== Segment start ==

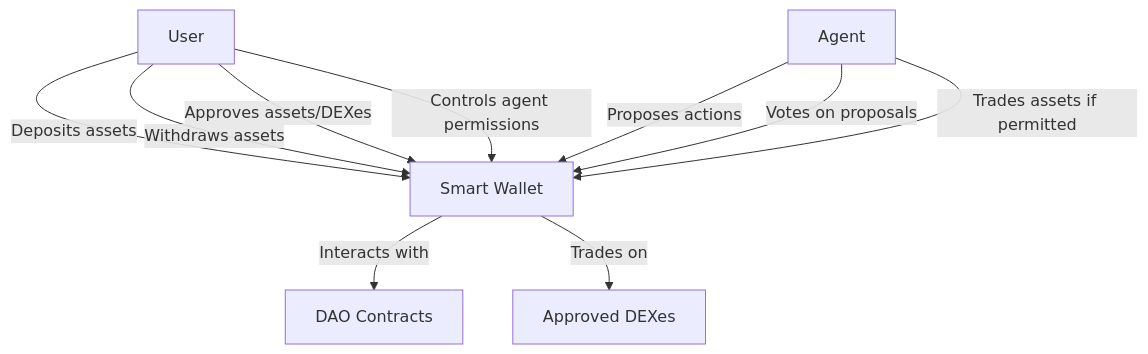
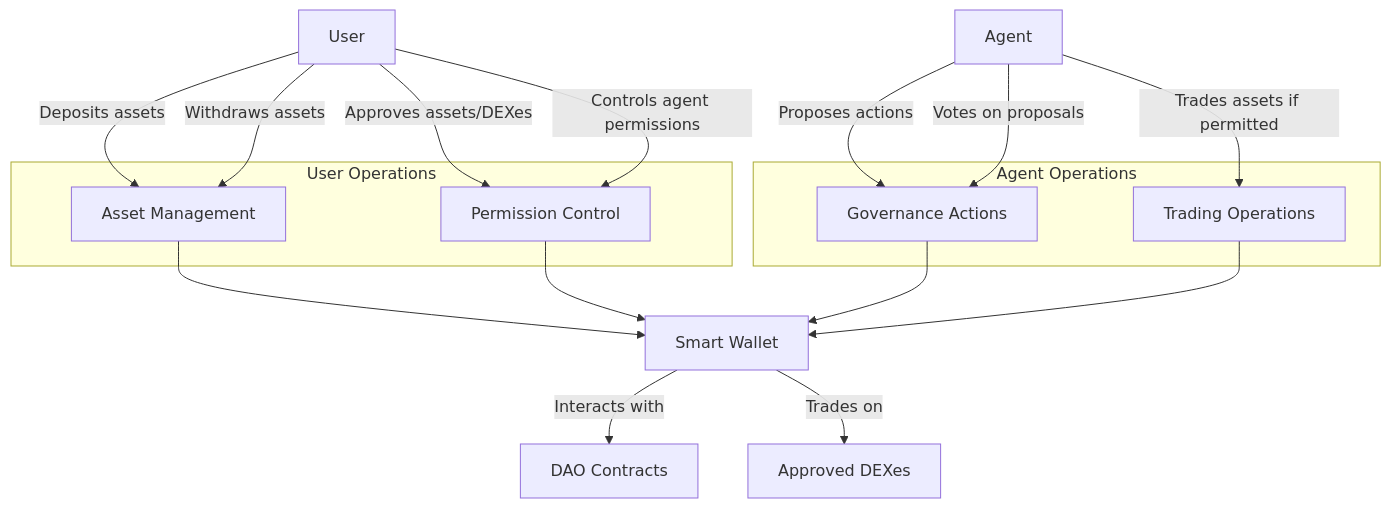
One commit to aibtcdev/aibtcdev-docs changed the diagram in templates/smart-wallet-example.md. Above: the diagram before and after it, drawn with Mermaid. The commit also changed 3 other files, not shown here.

Commit message:
style: update mermaid diagrams to use upfront node definitions and subgraphs

````diff
--- a/templates/smart-wallet-example.md
+++ b/templates/smart-wallet-example.md
@@ -38,12 +38,34 @@
 ```mermaid
 flowchart TD
-    User[User] -->|Deposits assets| SW[Smart Wallet]
-    User -->|Withdraws assets| SW
-    User -->|Approves assets/DEXes| SW
-    User -->|Controls agent permissions| SW
-    Agent[Agent] -->|Proposes actions| SW
-    Agent -->|Votes on proposals| SW
-    Agent -->|Trades assets if permitted| SW
-    SW -->|Interacts with| DAO[DAO Contracts]
-    SW -->|Trades on| DEX[Approved DEXes]
+    A["User"]
+    B["Agent"]
+    C["Smart Wallet"]
+    D["DAO Contracts"]
+    E["Approved DEXes"]
+    
+    subgraph User Operations
+        CA["Asset Management"]
+        CB["Permission Control"]
+    end
+    
+    subgraph Agent Operations
+        CC["Governance Actions"]
+        CD["Trading Operations"]
+    end
+    
+    A -->|"Deposits assets"| CA
+    A -->|"Withdraws assets"| CA
+    A -->|"Approves assets/DEXes"| CB
+    A -->|"Controls agent permissions"| CB
+    B -->|"Proposes actions"| CC
+    B -->|"Votes on proposals"| CC
+    B -->|"Trades assets if permitted"| CD
+    
+    CA --> C
+    CB --> C
+    CC --> C
+    CD --> C
+    
+    C -->|"Interacts with"| D
+    C -->|"Trades on"| E
 ```
````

== Segment end ==

**PROBLEM:** In the material above, find each line that has the string "Interacts" and return it.

**TASK RESPONSE:**
-    SW -->|Interacts with| DAO[DAO Contracts]
+    C -->|"Interacts with"| D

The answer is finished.